-- Task goal --
Please reproduce all entries word for word, leaving every image behind.

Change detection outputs
----------------------------------------
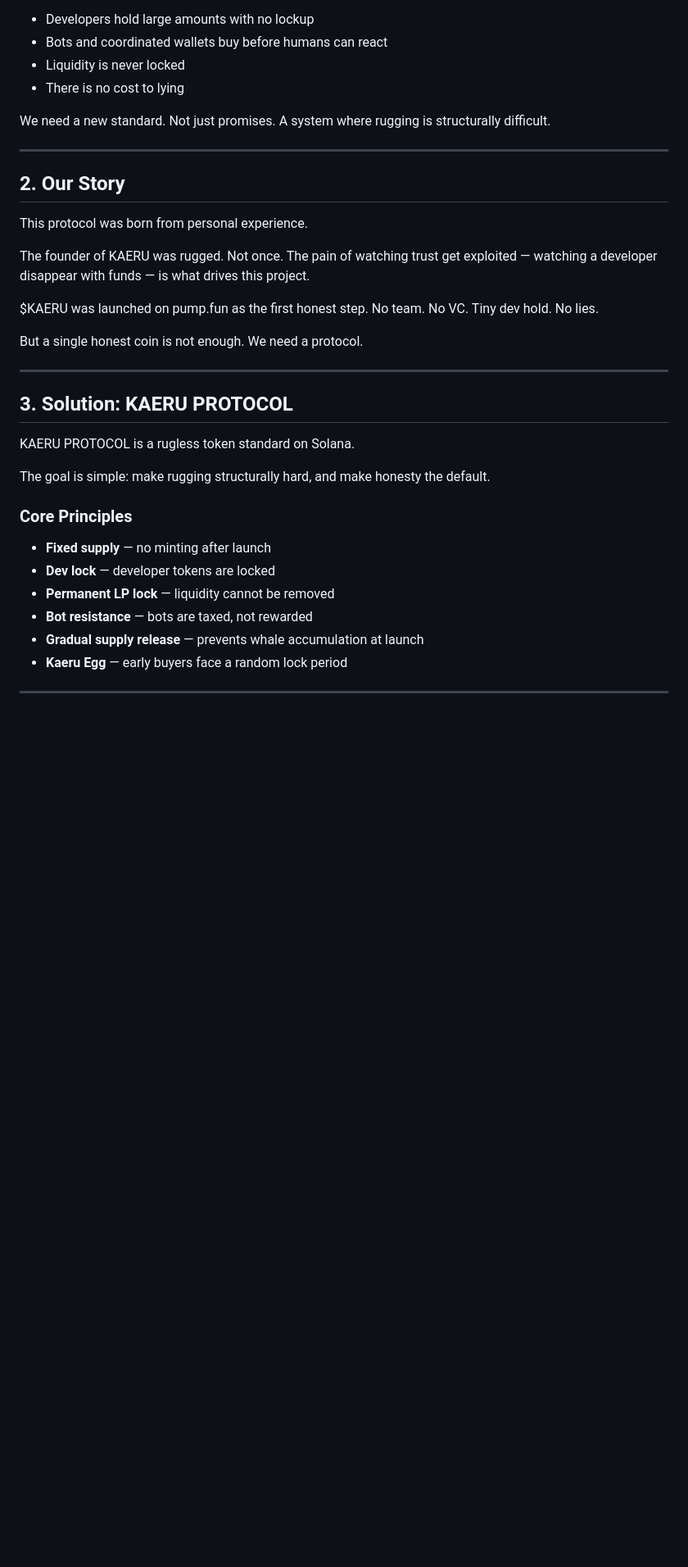
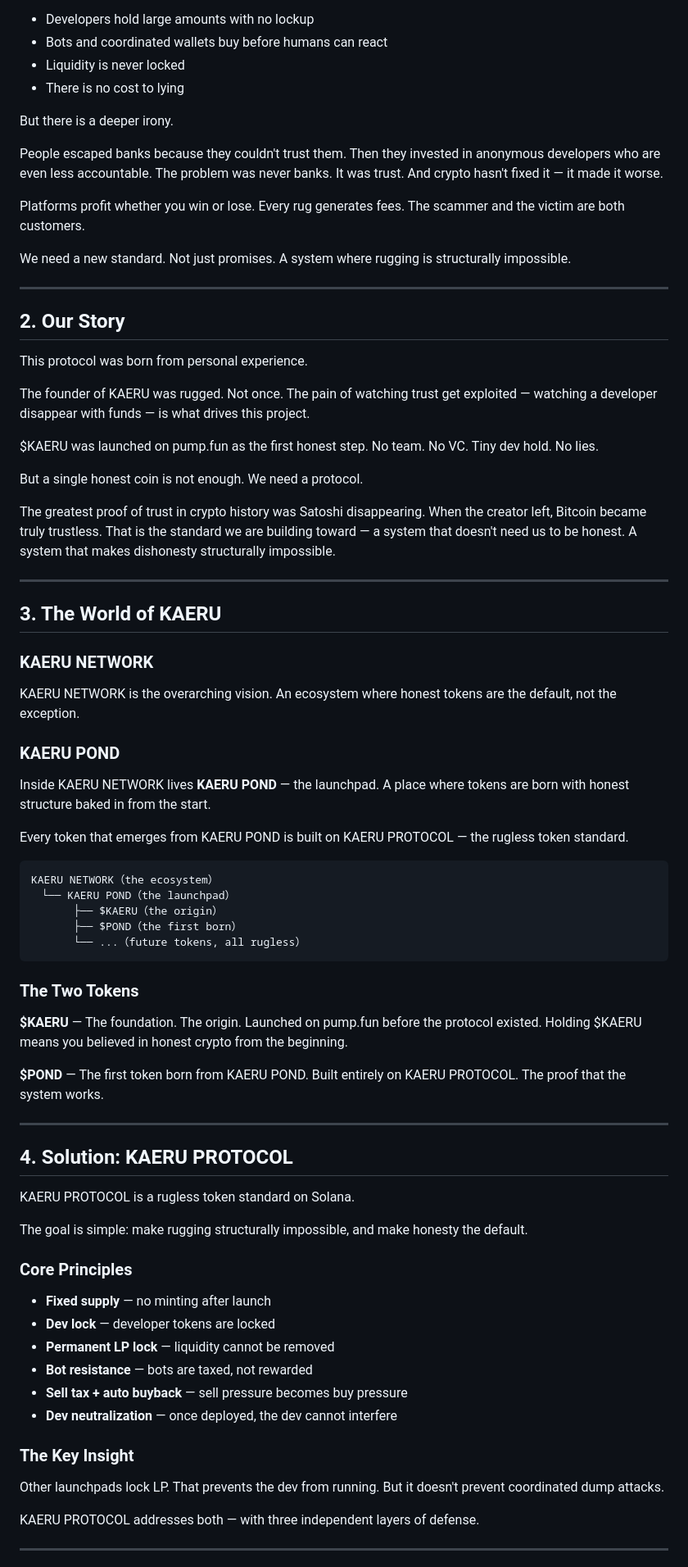
Before and after one commit to kaeru-network/kaeru-network, a Markdown page: whitepaper.md, the part around one of its changes. Shown at 82% size. Drawn GitHub-style; blank space fills up the shorter version.

````diff
--- a/whitepaper.md
+++ b/whitepaper.md
@@ -20,7 +20,13 @@ The problem is not just greed. The problem is that the system makes rugging easy
 - Liquidity is never locked
 - There is no cost to lying
 
-We need a new standard. Not just promises. A system where rugging is structurally difficult.
+But there is a deeper irony.
+
+People escaped banks because they couldn't trust them. Then they invested in anonymous developers who are even less accountable. The problem was never banks. It was trust. And crypto hasn't fixed it — it made it worse.
+
+Platforms profit whether you win or lose. Every rug generates fees. The scammer and the victim are both customers.
+
+We need a new standard. Not just promises. A system where rugging is structurally impossible.
 
 ---
 
@@ -34,13 +40,43 @@ $KAERU was launched on pump.fun as the first honest step. No team. No VC. Tiny d
 
 But a single honest coin is not enough. We need a protocol.
 
+The greatest proof of trust in crypto history was Satoshi disappearing. When the creator left, Bitcoin became truly trustless. That is the standard we are building toward — a system that doesn't need us to be honest. A system that makes dishonesty structurally impossible.
+
 ---
 
-## 3. Solution: KAERU PROTOCOL
+## 3. The World of KAERU
+
+### KAERU NETWORK
+
+KAERU NETWORK is the overarching vision. An ecosystem where honest tokens are the default, not the exception.
+
+### KAERU POND
+
+Inside KAERU NETWORK lives **KAERU POND** — the launchpad. A place where tokens are born with honest structure baked in from the start.
+
+Every token that emerges from KAERU POND is built on KAERU PROTOCOL — the rugless token standard.
+
+```
+KAERU NETWORK（the ecosystem）
+　└── KAERU POND（the launchpad）
+　　　　├── $KAERU（the origin）
+　　　　├── $POND（the first born）
+　　　　└── ...（future tokens, all rugless）
+```
+
+### The Two Tokens
+
+**$KAERU** — The foundation. The origin. Launched on pump.fun before the protocol existed. Holding $KAERU means you believed in honest crypto from the beginning.
+
+**$POND** — The first token born from KAERU POND. Built entirely on KAERU PROTOCOL. The proof that the system works.
+
+---
+
+## 4. Solution: KAERU PROTOCOL
 
 KAERU PROTOCOL is a rugless token standard on Solana.
 
-The goal is simple: make rugging structurally hard, and make honesty the default.
+The goal is simple: make rugging structurally impossible, and make honesty the default.
 
 ### Core Principles
 
@@ -48,8 +84,15 @@ The goal is simple: make rugging structurally hard, and make honesty the default
 - **Dev lock** — developer tokens are locked
 - **Permanent LP lock** — liquidity cannot be removed
 - **Bot resistance** — bots are taxed, not rewarded
-- **Gradual supply release** — prevents whale accumulation at launch
-- **Kaeru Egg** — early buyers face a random lock period
+- **Sell tax + auto buyback** — sell pressure becomes buy pressure
+- **Dev neutralization** — once deployed, the dev cannot interfere
+
+### The Key Insight
+
+Other launchpads lock LP. That prevents the dev from running.
+But it doesn't prevent coordinated dump attacks.
+
+KAERU PROTOCOL addresses both — with three independent layers of defense.
 
 ---
 
````
Also changed, not shown: other parts of whitepaper.md (+98 -77 lines).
----------------------------------------
-- Expected answer --
Before and after one commit to kaeru-network/kaeru-network, a Markdown page: whitepaper.md, the part around one of its changes. Shown at 82% size. Drawn GitHub-style; blank space fills up the shorter version.

````diff
--- a/whitepaper.md
+++ b/whitepaper.md
@@ -20,7 +20,13 @@ The problem is not just greed. The problem is that the system makes rugging easy
 - Liquidity is never locked
 - There is no cost to lying
 
-We need a new standard. Not just promises. A system where rugging is structurally difficult.
+But there is a deeper irony.
+
+People escaped banks because they couldn't trust them. Then they invested in anonymous developers who are even less accountable. The problem was never banks. It was trust. And crypto hasn't fixed it — it made it worse.
+
+Platforms profit whether you win or lose. Every rug generates fees. The scammer and the victim are both customers.
+
+We need a new standard. Not just promises. A system where rugging is structurally impossible.
 
 ---
 
@@ -34,13 +40,43 @@ $KAERU was launched on pump.fun as the first honest step. No team. No VC. Tiny d
 
 But a single honest coin is not enough. We need a protocol.
 
+The greatest proof of trust in crypto history was Satoshi disappearing. When the creator left, Bitcoin became truly trustless. That is the standard we are building toward — a system that doesn't need us to be honest. A system that makes dishonesty structurally impossible.
+
 ---
 
-## 3. Solution: KAERU PROTOCOL
+## 3. The World of KAERU
+
+### KAERU NETWORK
+
+KAERU NETWORK is the overarching vision. An ecosystem where honest tokens are the default, not the exception.
+
+### KAERU POND
+
+Inside KAERU NETWORK lives **KAERU POND** — the launchpad. A place where tokens are born with honest structure baked in from the start.
+
+Every token that emerges from KAERU POND is built on KAERU PROTOCOL — the rugless token standard.
+
+```
+KAERU NETWORK（the ecosystem）
+　└── KAERU POND（the launchpad）
+　　　　├── $KAERU（the origin）
+　　　　├── $POND（the first born）
+　　　　└── ...（future tokens, all rugless）
+```
+
+### The Two Tokens
+
+**$KAERU** — The foundation. The origin. Launched on pump.fun before the protocol existed. Holding $KAERU means you believed in honest crypto from the beginning.
+
+**$POND** — The first token born from KAERU POND. Built entirely on KAERU PROTOCOL. The proof that the system works.
+
+---
+
+## 4. Solution: KAERU PROTOCOL
 
 KAERU PROTOCOL is a rugless token standard on Solana.
 
-The goal is simple: make rugging structurally hard, and make honesty the default.
+The goal is simple: make rugging structurally impossible, and make honesty the default.
 
 ### Core Principles
 
@@ -48,8 +84,15 @@ The goal is simple: make rugging structurally hard, and make honesty the default
 - **Dev lock** — developer tokens are locked
 - **Permanent LP lock** — liquidity cannot be removed
 - **Bot resistance** — bots are taxed, not rewarded
-- **Gradual supply release** — prevents whale accumulation at launch
-- **Kaeru Egg** — early buyers face a random lock period
+- **Sell tax + auto buyback** — sell pressure becomes buy pressure
+- **Dev neutralization** — once deployed, the dev cannot interfere
+
+### The Key Insight
+
+Other launchpads lock LP. That prevents the dev from running.
+But it doesn't prevent coordinated dump attacks.
+
+KAERU PROTOCOL addresses both — with three independent layers of defense.
 
 ---
 
````
Also changed, not shown: other parts of whitepaper.md (+98 -77 lines).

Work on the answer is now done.